Common name: fieldfare

Scientific name: Turdus pilaris

Family: Turdidae (thrushes)

Habitat: farmland, open woodland

Diet: invertebrates, berries and fruit

Predators: sparrowhawks may take adults; eggs and chicks are vulnerable to a range of predators

Origin: native

What do fieldfares look like?

The fieldfare is a large member of the thrush family and is slightly bigger than a blackbird. It has a characteristic blue-grey head with a yellow beak, brown-grey wings and a speckled breast.

Not to be confused with: the redwing. These related species often flock together, but redwings are notably smaller and lack the blue-grey colouring of the fieldfare.
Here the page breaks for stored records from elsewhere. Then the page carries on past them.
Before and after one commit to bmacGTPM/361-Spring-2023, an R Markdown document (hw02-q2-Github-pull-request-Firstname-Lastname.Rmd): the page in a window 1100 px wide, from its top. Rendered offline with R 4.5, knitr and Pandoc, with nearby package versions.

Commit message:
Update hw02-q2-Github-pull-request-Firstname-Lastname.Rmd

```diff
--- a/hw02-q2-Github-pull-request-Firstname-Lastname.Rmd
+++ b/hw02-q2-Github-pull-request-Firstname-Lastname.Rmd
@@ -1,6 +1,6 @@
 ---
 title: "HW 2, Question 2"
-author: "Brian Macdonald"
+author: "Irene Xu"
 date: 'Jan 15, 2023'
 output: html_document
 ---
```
Credit: David Whitaker / Alamy Stock Photo

What do fieldfares eat?

Fieldfares are migratory, spending the winter in the UK before flying back to Scandinavia to breed in spring. While on our shores, their diet features large amounts of berries and fallen fruit. Hawthorn, holly, juniper and yew are among the trees that provide an important food source for these birds. In summer, the fieldfare’s diet switches towards insects and invertebrates.

Did you know?
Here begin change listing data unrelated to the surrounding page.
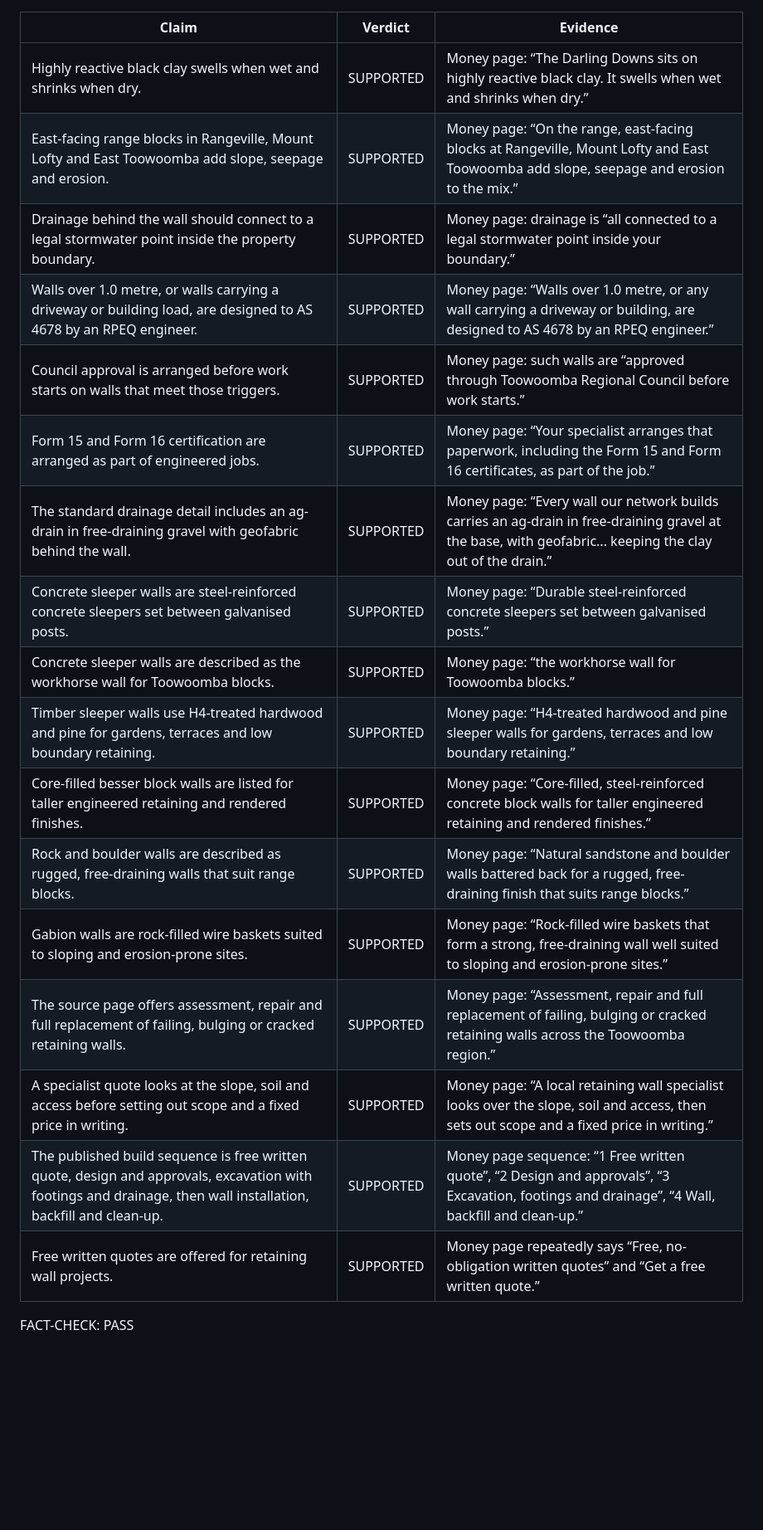
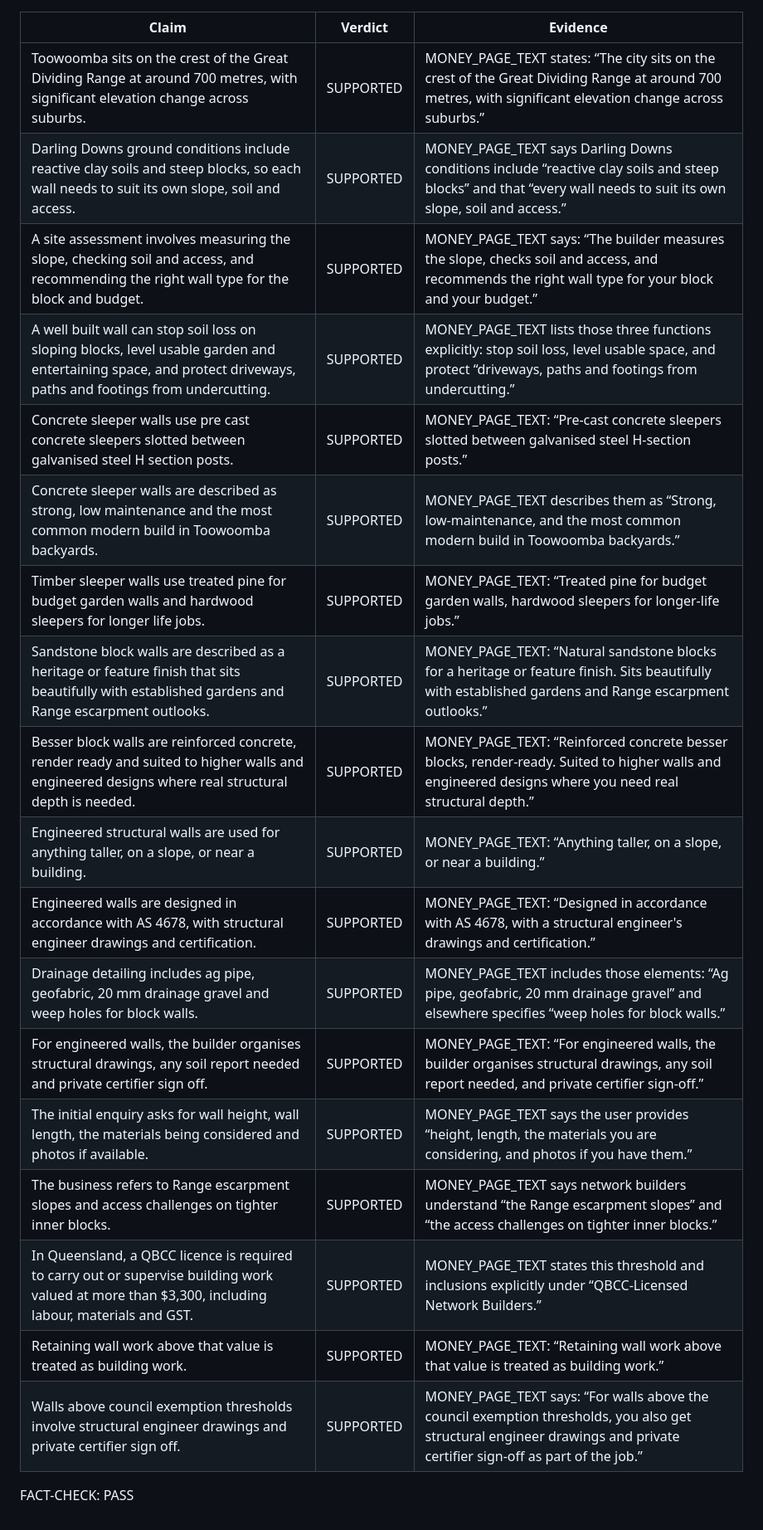
Before and after one commit to sitesau/retaining-walls-toowoomba, a Markdown page: FACT-CHECK.md, the part around the change. Shown at 83% size. Rendered like a GitHub page; blank space fills up the shorter version.

Commit message:
publish FACT-CHECK.md

```diff
--- a/FACT-CHECK.md
+++ b/FACT-CHECK.md
@@ -1,21 +1,22 @@
 | Claim | Verdict | Evidence |
 |---|---|---|
-| Highly reactive black clay swells when wet and shrinks when dry. | SUPPORTED | Money page: “The Darling Downs sits on highly reactive black clay. It swells when wet and shrinks when dry.” |
-| East-facing range blocks in Rangeville, Mount Lofty and East Toowoomba add slope, seepage and erosion. | SUPPORTED | Money page: “On the range, east-facing blocks at Rangeville, Mount Lofty and East Toowoomba add slope, seepage and erosion to the mix.” |
-| Drainage behind the wall should connect to a legal stormwater point inside the property boundary. | SUPPORTED | Money page: drainage is “all connected to a legal stormwater point inside your boundary.” |
-| Walls over 1.0 metre, or walls carrying a driveway or building load, are designed to AS 4678 by an RPEQ engineer. | SUPPORTED | Money page: “Walls over 1.0 metre, or any wall carrying a driveway or building, are designed to AS 4678 by an RPEQ engineer.” |
-| Council approval is arranged before work starts on walls that meet those triggers. | SUPPORTED | Money page: such walls are “approved through Toowoomba Regional Council before work starts.” |
-| Form 15 and Form 16 certification are arranged as part of engineered jobs. | SUPPORTED | Money page: “Your specialist arranges that paperwork, including the Form 15 and Form 16 certificates, as part of the job.” |
-| The standard drainage detail includes an ag-drain in free-draining gravel with geofabric behind the wall. | SUPPORTED | Money page: “Every wall our network builds carries an ag-drain in free-draining gravel at the base, with geofabric... keeping the clay out of the drain.” |
-| Concrete sleeper walls are steel-reinforced concrete sleepers set between galvanised posts. | SUPPORTED | Money page: “Durable steel-reinforced concrete sleepers set between galvanised posts.” |
-| Concrete sleeper walls are described as the workhorse wall for Toowoomba blocks. | SUPPORTED | Money page: “the workhorse wall for Toowoomba blocks.” |
-| Timber sleeper walls use H4-treated hardwood and pine for gardens, terraces and low boundary retaining. | SUPPORTED | Money page: “H4-treated hardwood and pine sleeper walls for gardens, terraces and low boundary retaining.” |
-| Core-filled besser block walls are listed for taller engineered retaining and rendered finishes. | SUPPORTED | Money page: “Core-filled, steel-reinforced concrete block walls for taller engineered retaining and rendered finishes.” |
-| Rock and boulder walls are described as rugged, free-draining walls that suit range blocks. | SUPPORTED | Money page: “Natural sandstone and boulder walls battered back for a rugged, free-draining finish that suits range blocks.” |
-| Gabion walls are rock-filled wire baskets suited to sloping and erosion-prone sites. | SUPPORTED | Money page: “Rock-filled wire baskets that form a strong, free-draining wall well suited to sloping and erosion-prone sites.” |
-| The source page offers assessment, repair and full replacement of failing, bulging or cracked retaining walls. | SUPPORTED | Money page: “Assessment, repair and full replacement of failing, bulging or cracked retaining walls across the Toowoomba region.” |
-| A specialist quote looks at the slope, soil and access before setting out scope and a fixed price in writing. | SUPPORTED | Money page: “A local retaining wall specialist looks over the slope, soil and access, then sets out scope and a fixed price in writing.” |
-| The published build sequence is free written quote, design and approvals, excavation with footings and drainage, then wall installation, backfill and clean-up. | SUPPORTED | Money page sequence: “1 Free written quote”, “2 Design and approvals”, “3 Excavation, footings and drainage”, “4 Wall, backfill and clean-up.” |
-| Free written quotes are offered for retaining wall projects. | SUPPORTED | Money page repeatedly says “Free, no-obligation written quotes” and “Get a free written quote.” |
+| Toowoomba sits on the crest of the Great Dividing Range at around 700 metres, with significant elevation change across suburbs. | SUPPORTED | MONEY_PAGE_TEXT states: “The city sits on the crest of the Great Dividing Range at around 700 metres, with significant elevation change across suburbs.” |
+| Darling Downs ground conditions include reactive clay soils and steep blocks, so each wall needs to suit its own slope, soil and access. | SUPPORTED | MONEY_PAGE_TEXT says Darling Downs conditions include “reactive clay soils and steep blocks” and that “every wall needs to suit its own slope, soil and access.” |
+| A site assessment involves measuring the slope, checking soil and access, and recommending the right wall type for the block and budget. | SUPPORTED | MONEY_PAGE_TEXT says: “The builder measures the slope, checks soil and access, and recommends the right wall type for your block and your budget.” |
+| A well built wall can stop soil loss on sloping blocks, level usable garden and entertaining space, and protect driveways, paths and footings from undercutting. | SUPPORTED | MONEY_PAGE_TEXT lists those three functions explicitly: stop soil loss, level usable space, and protect “driveways, paths and footings from undercutting.” |
+| Concrete sleeper walls use pre cast concrete sleepers slotted between galvanised steel H section posts. | SUPPORTED | MONEY_PAGE_TEXT: “Pre-cast concrete sleepers slotted between galvanised steel H-section posts.” |
+| Concrete sleeper walls are described as strong, low maintenance and the most common modern build in Toowoomba backyards. | SUPPORTED | MONEY_PAGE_TEXT describes them as “Strong, low-maintenance, and the most common modern build in Toowoomba backyards.” |
+| Timber sleeper walls use treated pine for budget garden walls and hardwood sleepers for longer life jobs. | SUPPORTED | MONEY_PAGE_TEXT: “Treated pine for budget garden walls, hardwood sleepers for longer-life jobs.” |
+| Sandstone block walls are described as a heritage or feature finish that sits beautifully with established gardens and Range escarpment outlooks. | SUPPORTED | MONEY_PAGE_TEXT: “Natural sandstone blocks for a heritage or feature finish. Sits beautifully with established gardens and Range escarpment outlooks.” |
+| Besser block walls are reinforced concrete, render ready and suited to higher walls and engineered designs where real structural depth is needed. | SUPPORTED | MONEY_PAGE_TEXT: “Reinforced concrete besser blocks, render-ready. Suited to higher walls and engineered designs where you need real structural depth.” |
+| Engineered structural walls are used for anything taller, on a slope, or near a building. | SUPPORTED | MONEY_PAGE_TEXT: “Anything taller, on a slope, or near a building.” |
+| Engineered walls are designed in accordance with AS 4678, with structural engineer drawings and certification. | SUPPORTED | MONEY_PAGE_TEXT: “Designed in accordance with AS 4678, with a structural engineer's drawings and certification.” |
+| Drainage detailing includes ag pipe, geofabric, 20 mm drainage gravel and weep holes for block walls. | SUPPORTED | MONEY_PAGE_TEXT includes those elements: “Ag pipe, geofabric, 20 mm drainage gravel” and elsewhere specifies “weep holes for block walls.” |
+| For engineered walls, the builder organises structural drawings, any soil report needed and private certifier sign off. | SUPPORTED | MONEY_PAGE_TEXT: “For engineered walls, the builder organises structural drawings, any soil report needed, and private certifier sign-off.” |
+| The initial enquiry asks for wall height, wall length, the materials being considered and photos if available. | SUPPORTED | MONEY_PAGE_TEXT says the user provides “height, length, the materials you are considering, and photos if you have them.” |
+| The business refers to Range escarpment slopes and access challenges on tighter inner blocks. | SUPPORTED | MONEY_PAGE_TEXT says network builders understand “the Range escarpment slopes” and “the access challenges on tighter inner blocks.” |
+| In Queensland, a QBCC licence is required to carry out or supervise building work valued at more than $3,300, including labour, materials and GST. | SUPPORTED | MONEY_PAGE_TEXT states this threshold and inclusions explicitly under “QBCC-Licensed Network Builders.” |
+| Retaining wall work above that value is treated as building work. | SUPPORTED | MONEY_PAGE_TEXT: “Retaining wall work above that value is treated as building work.” |
+| Walls above council exemption thresholds involve structural engineer drawings and private certifier sign off. | SUPPORTED | MONEY_PAGE_TEXT says: “For walls above the council exemption thresholds, you also get structural engineer drawings and private certifier sign-off as part of the job.” |
 
 FACT-CHECK: PASS
```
Fieldfares will aggressively defend a food source, such as fallen fruit. Other birds will be chased away if they get too close.

How do fieldfares breed?

A tiny number of fieldfares may breed in the UK each year. Little is known about the breeding habits of the species here, but around five to six eggs are normally laid. The chicks will hatch after around two weeks and fledge about 14 days later.

Credit: Andy Rouse / naturepl.com

Do fieldfares migrate?

Each year, thousands of fieldfares leave Scandinavia and even Russia to spend the winter in the comparatively mild UK. The birds typically begin to arrive in September and nearly all will have left by late April. You can help us discover if climate change is affecting fieldfare migration. Log your first and last sightings of the birds on Nature’s Calendar and help us decipher how the changing climate is impacting our wildlife.

Did you know?

The name fieldfare is derived from the Anglo-Saxon word ‘feldware’ which meant ‘traveller of the fields.’

Where do fieldfares live?

Fieldfares can be found across the UK during winter. The birds primarily stick to rural areas, but will come into towns and gardens to search for food in periods of bad weather. When night falls, fieldfares rely on tall trees and large hedges as secure roosting sites.

Credit: John Bridges / WTML

Signs and spotting tips

Look for flocks of fieldfares in fields during the winter. They’ll often be intermixed with redwings so brush up on your ID skills to separate the two. Another good place to look for fieldfares is on and around fruiting trees. Planting trees such as hawthorn, holly, juniper and yew will increase the chances of attracting fieldfares, and a host of other species, to your garden. Listen out for the fieldfare’s ‘chacking’ call made when in flight.

Fieldfare call

Audio: Dominic Garcia-Hall / xeno-canto.org

Threats and conservation

The fieldfare is a common visitor in winter, with more than 600,000 birds typically migrating here each year. The number of birds that stay here all year is much smaller. In 2017, just two pairs are thought to have bred in the UK.

Learn more about winter birds